#### Description of the task:
Each line in these records that contains "toolkit" counts once. Give the number only.

[Before-and-after change data]
* * * * * * *
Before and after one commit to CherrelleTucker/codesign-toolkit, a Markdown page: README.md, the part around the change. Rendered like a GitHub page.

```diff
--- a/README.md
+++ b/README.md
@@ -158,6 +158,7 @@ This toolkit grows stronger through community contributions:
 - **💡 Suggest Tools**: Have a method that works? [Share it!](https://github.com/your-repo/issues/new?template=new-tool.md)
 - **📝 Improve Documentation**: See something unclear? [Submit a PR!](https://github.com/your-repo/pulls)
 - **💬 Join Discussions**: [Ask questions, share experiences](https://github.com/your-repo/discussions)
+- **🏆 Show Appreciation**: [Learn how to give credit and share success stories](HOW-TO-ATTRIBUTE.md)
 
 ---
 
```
* * * * * * *
#### Result:
2